» Task description: Each record that follows should be repeated exactly, with no pictures carried over.

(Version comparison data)
+---+
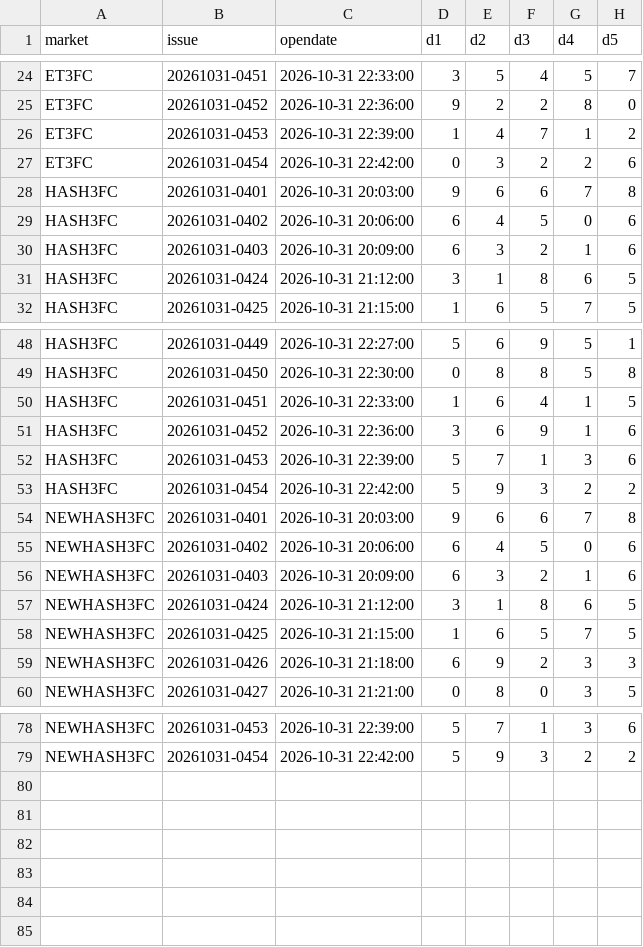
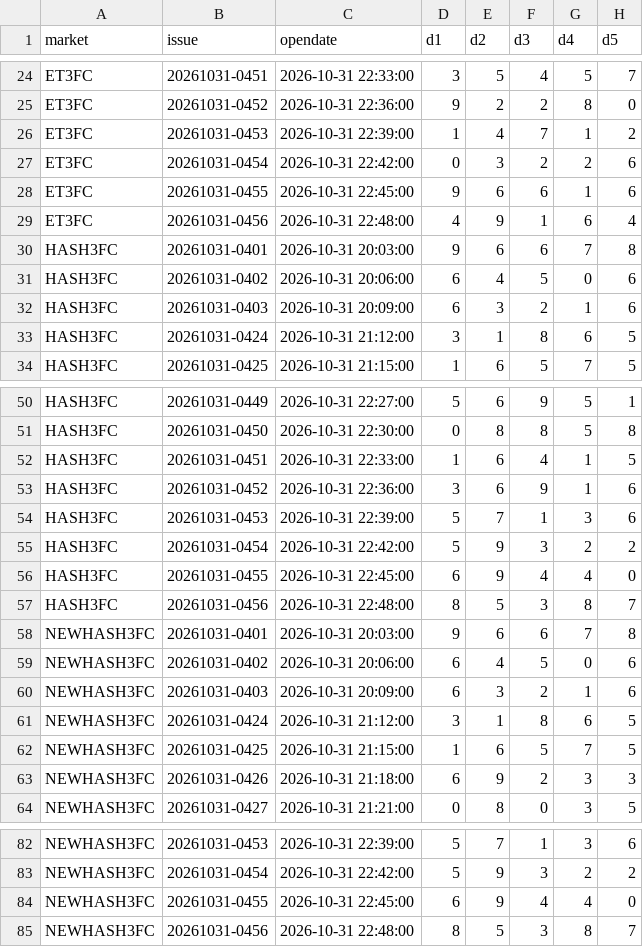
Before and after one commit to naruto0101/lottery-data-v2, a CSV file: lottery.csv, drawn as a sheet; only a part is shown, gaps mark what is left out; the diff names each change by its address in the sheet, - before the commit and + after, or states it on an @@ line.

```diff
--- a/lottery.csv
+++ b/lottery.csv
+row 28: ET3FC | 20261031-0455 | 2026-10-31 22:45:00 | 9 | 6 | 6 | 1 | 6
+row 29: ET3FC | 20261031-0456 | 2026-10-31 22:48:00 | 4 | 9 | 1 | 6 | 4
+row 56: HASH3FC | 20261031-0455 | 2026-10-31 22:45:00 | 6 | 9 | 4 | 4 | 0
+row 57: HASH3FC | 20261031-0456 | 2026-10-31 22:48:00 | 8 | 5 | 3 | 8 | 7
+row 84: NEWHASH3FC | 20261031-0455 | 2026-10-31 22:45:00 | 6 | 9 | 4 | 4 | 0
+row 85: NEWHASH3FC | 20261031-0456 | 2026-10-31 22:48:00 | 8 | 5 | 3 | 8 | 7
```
+---+
» Solution to this task:
Before and after one commit to naruto0101/lottery-data-v2, a CSV file: lottery.csv, drawn as a sheet; only a part is shown, gaps mark what is left out; the diff names each change by its address in the sheet, - before the commit and + after, or states it on an @@ line.

```diff
--- a/lottery.csv
+++ b/lottery.csv
+row 28: ET3FC | 20261031-0455 | 2026-10-31 22:45:00 | 9 | 6 | 6 | 1 | 6
+row 29: ET3FC | 20261031-0456 | 2026-10-31 22:48:00 | 4 | 9 | 1 | 6 | 4
+row 56: HASH3FC | 20261031-0455 | 2026-10-31 22:45:00 | 6 | 9 | 4 | 4 | 0
+row 57: HASH3FC | 20261031-0456 | 2026-10-31 22:48:00 | 8 | 5 | 3 | 8 | 7
+row 84: NEWHASH3FC | 20261031-0455 | 2026-10-31 22:45:00 | 6 | 9 | 4 | 4 | 0
+row 85: NEWHASH3FC | 20261031-0456 | 2026-10-31 22:48:00 | 8 | 5 | 3 | 8 | 7
```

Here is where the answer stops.